[Web page edit records]

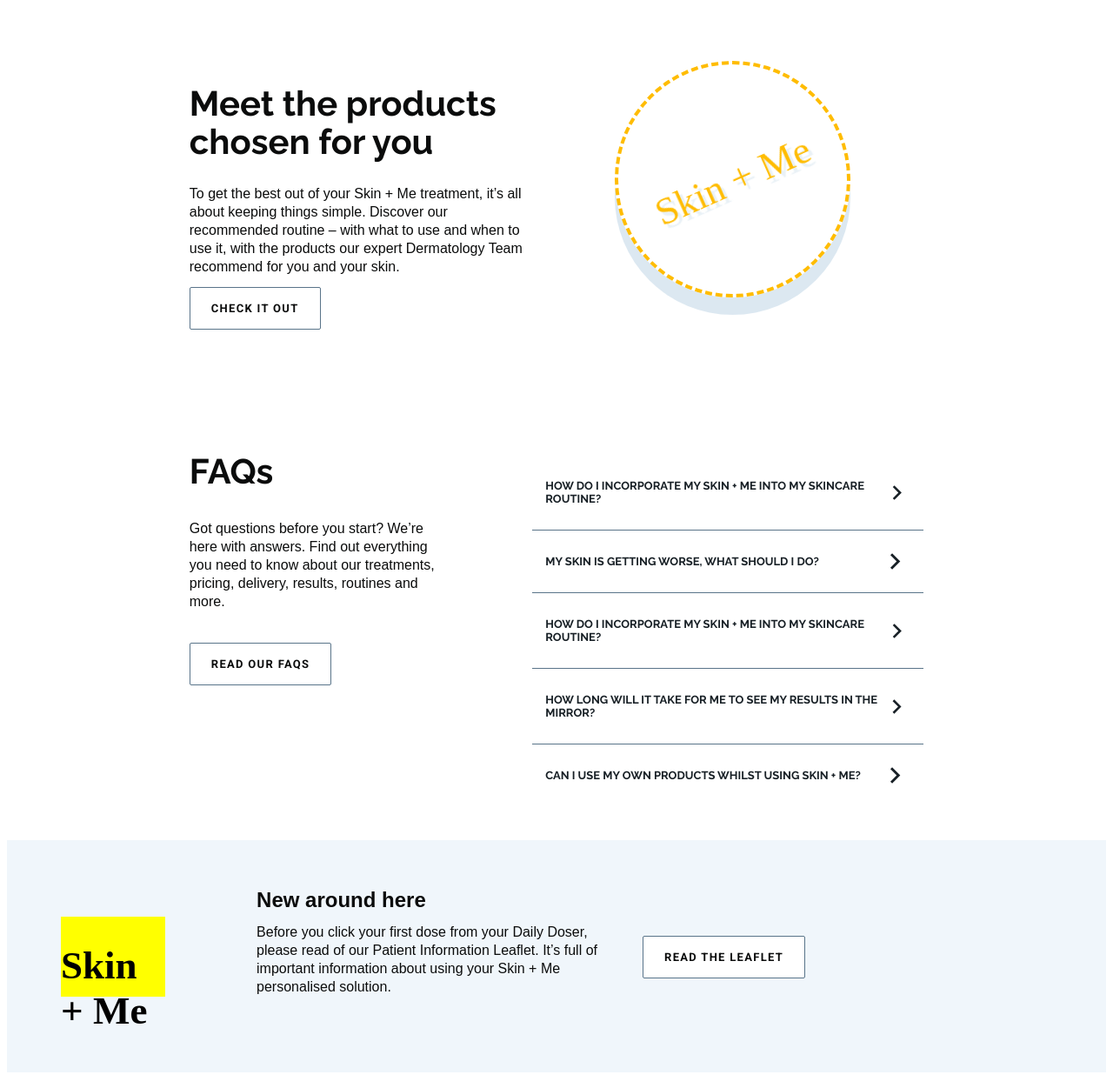
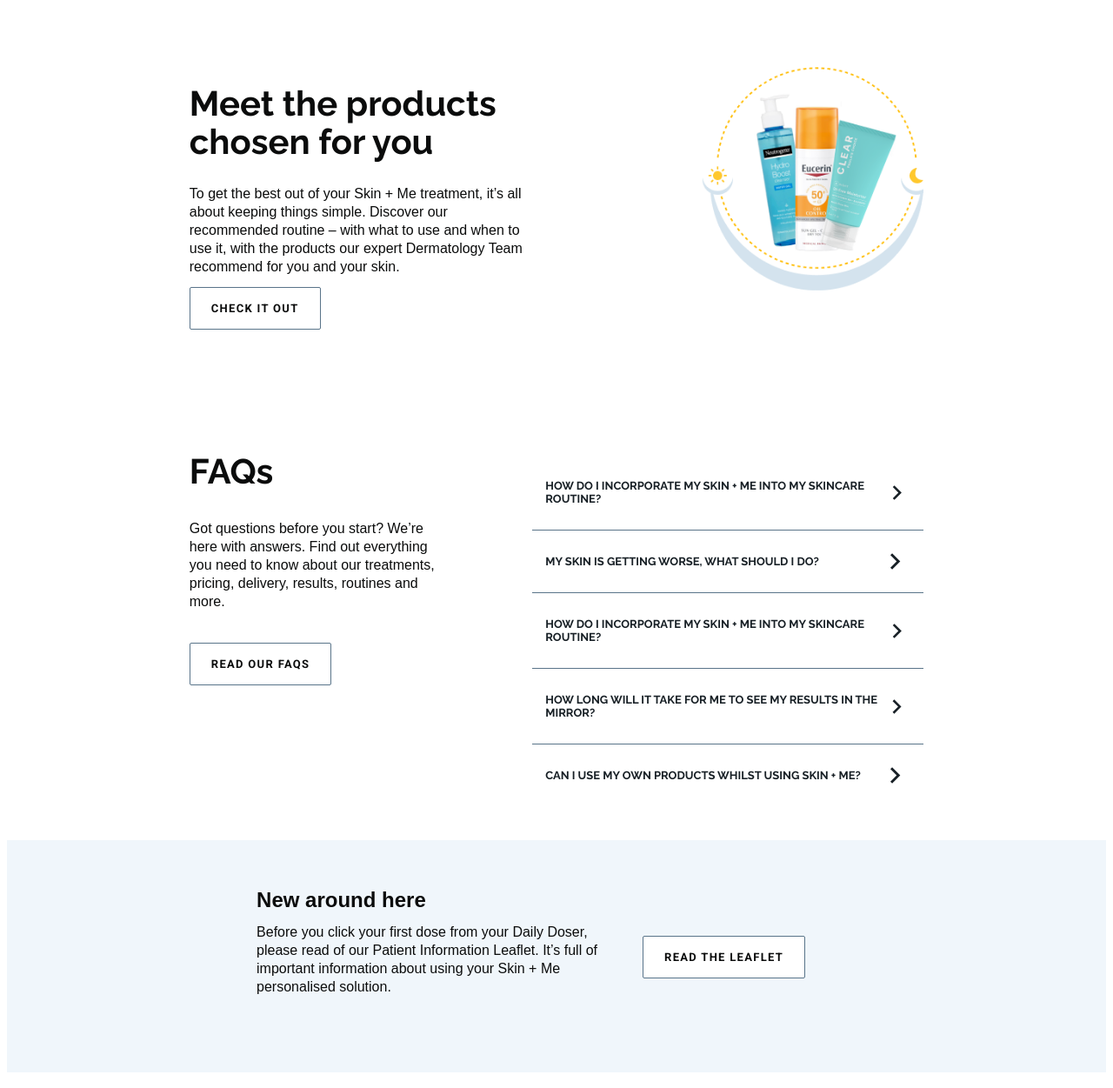
Before and after one commit to szopian/gs-skin-and-me, a React (Create React App) app in the folder skin-and-me-react-app/: page / in a window 1280 px wide. Shown: the whole page at 87% size. Built offline with nearby package versions, Linux system fonts and the light colour scheme; the HTML template or start-up script is replaced by a standard one.

Commit message:
add changes

```diff
--- a/skin-and-me-react-app/src/components/CardOne.js
+++ b/skin-and-me-react-app/src/components/CardOne.js
@@ -3,8 +3,10 @@
 import ButtonLink from "./ButtonLink";
 import { rotate } from "../animations/animation";
 import Data from "../data.json";
-import px2vw from "../utils/px2vw";
+// import px2vw from "../utils/px2vw";
 import { Card, Container } from "./Card";
+
+import Image from "../images/products-image.png";
 
 const Title = styled.h1`
   width: 384px;
@@ -39,52 +41,16 @@
   align-items: center;
   grid-column: 2;
 
-  width: ${px2vw(320, 320)};
-  min-height: ${px2vw(200, 320)};
-  flex-direction: column;
-  height: 100%;
-
-  @media (min-width: 769px) {
-    width: ${px2vw(300, 768)};
-    min-height: ${px2vw(250, 768)};
-    height: 100%;
-  }
-  @media (max-width: 769px) {
-    padding: ${px2vw(20)};
-    margin: ${px2vw(20)};
-  }
-
-  @media (min-width: 1024px) {
-    width: ${px2vw(400)};
-    min-height: ${px2vw(250)};
-    height: 100%;
-  }
-`;
-
-const Img = styled.div`
   width: 263.37px;
   height: 263.37px;
-
-  border: 4px dashed #ffbc00;
-
-  border-radius: 360px;
-  box-shadow: 0px 20px 0px rgba(212, 227, 238, 0.8);
+  background-image: url(${Image});
+  background-repeat: no-repeat;
+  background-size: cover;
+  /* animation: ${rotate} 6s linear infinite; */
 
   @media (max-width: 768px) {
     margin-top: 25px;
   }
-`;
-
-const Logo = styled.div`
-  position: relative;
-  top: 35%;
-  text-align: center;
-  transform: translate(0, -50%);
-  padding: 1rem;
-  font-size: 45px;
-  color: #ffbc00;
-  text-shadow: 3px 6px 1px rgba(212, 227, 238, 0.5);
-  animation: ${rotate} 6s linear infinite;
 `;
 
 function CardOne() {
@@ -98,11 +64,7 @@
           bText={Data.components[0].buttonText}
         />
       </Container>
-      <ImgContainer>
-        <Img>
-          <Logo>Skin + Me</Logo>
-        </Img>
-      </ImgContainer>
+      <ImgContainer></ImgContainer>
     </Card>
   );
 }
--- a/skin-and-me-react-app/src/components/CardThree.js
+++ b/skin-and-me-react-app/src/components/CardThree.js
@@ -52,12 +52,6 @@
 const ImgContainer = styled.div`
   height: 92px;
   width: 120px;
-  background-color: yellow;
-`;
-
-const ImgText = styled.h1`
-  position: cover;
-  font-size: 45px;
 `;
 
 const Container = styled.div`
@@ -98,9 +92,7 @@
     <Section>
       <Card>
         <Wrapper>
-          <ImgContainer>
-            <ImgText>Skin + Me</ImgText>
-          </ImgContainer>
+          <ImgContainer></ImgContainer>
           <Container>
             <Title>{Data.components[2].title}</Title>
             <Content>{Data.components[2].content}</Content>
```
Also changed, not shown: skin-and-me-react-app/src/images/package-icon.png (renamed from skin-and-me-react-app/src/images/Package icon.png).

**WHAT TO WORK ON**
What you return must match the entries above exactly, apart from the pictures, which are left out.

**EXERCISE SOLUTION**
Before and after one commit to szopian/gs-skin-and-me, a React (Create React App) app in the folder skin-and-me-react-app/: page / in a window 1280 px wide. Shown: the whole page at 87% size. Built offline with nearby package versions, Linux system fonts and the light colour scheme; the HTML template or start-up script is replaced by a standard one.

Commit message:
add changes

```diff
--- a/skin-and-me-react-app/src/components/CardOne.js
+++ b/skin-and-me-react-app/src/components/CardOne.js
@@ -3,8 +3,10 @@
 import ButtonLink from "./ButtonLink";
 import { rotate } from "../animations/animation";
 import Data from "../data.json";
-import px2vw from "../utils/px2vw";
+// import px2vw from "../utils/px2vw";
 import { Card, Container } from "./Card";
+
+import Image from "../images/products-image.png";
 
 const Title = styled.h1`
   width: 384px;
@@ -39,52 +41,16 @@
   align-items: center;
   grid-column: 2;
 
-  width: ${px2vw(320, 320)};
-  min-height: ${px2vw(200, 320)};
-  flex-direction: column;
-  height: 100%;
-
-  @media (min-width: 769px) {
-    width: ${px2vw(300, 768)};
-    min-height: ${px2vw(250, 768)};
-    height: 100%;
-  }
-  @media (max-width: 769px) {
-    padding: ${px2vw(20)};
-    margin: ${px2vw(20)};
-  }
-
-  @media (min-width: 1024px) {
-    width: ${px2vw(400)};
-    min-height: ${px2vw(250)};
-    height: 100%;
-  }
-`;
-
-const Img = styled.div`
   width: 263.37px;
   height: 263.37px;
-
-  border: 4px dashed #ffbc00;
-
-  border-radius: 360px;
-  box-shadow: 0px 20px 0px rgba(212, 227, 238, 0.8);
+  background-image: url(${Image});
+  background-repeat: no-repeat;
+  background-size: cover;
+  /* animation: ${rotate} 6s linear infinite; */
 
   @media (max-width: 768px) {
     margin-top: 25px;
   }
-`;
-
-const Logo = styled.div`
-  position: relative;
-  top: 35%;
-  text-align: center;
-  transform: translate(0, -50%);
-  padding: 1rem;
-  font-size: 45px;
-  color: #ffbc00;
-  text-shadow: 3px 6px 1px rgba(212, 227, 238, 0.5);
-  animation: ${rotate} 6s linear infinite;
 `;
 
 function CardOne() {
@@ -98,11 +64,7 @@
           bText={Data.components[0].buttonText}
         />
       </Container>
-      <ImgContainer>
-        <Img>
-          <Logo>Skin + Me</Logo>
-        </Img>
-      </ImgContainer>
+      <ImgContainer></ImgContainer>
     </Card>
   );
 }
--- a/skin-and-me-react-app/src/components/CardThree.js
+++ b/skin-and-me-react-app/src/components/CardThree.js
@@ -52,12 +52,6 @@
 const ImgContainer = styled.div`
   height: 92px;
   width: 120px;
-  background-color: yellow;
-`;
-
-const ImgText = styled.h1`
-  position: cover;
-  font-size: 45px;
 `;
 
 const Container = styled.div`
@@ -98,9 +92,7 @@
     <Section>
       <Card>
         <Wrapper>
-          <ImgContainer>
-            <ImgText>Skin + Me</ImgText>
-          </ImgContainer>
+          <ImgContainer></ImgContainer>
           <Container>
             <Title>{Data.components[2].title}</Title>
             <Content>{Data.components[2].content}</Content>
```
Also changed, not shown: skin-and-me-react-app/src/images/package-icon.png (renamed from skin-and-me-react-app/src/images/Package icon.png).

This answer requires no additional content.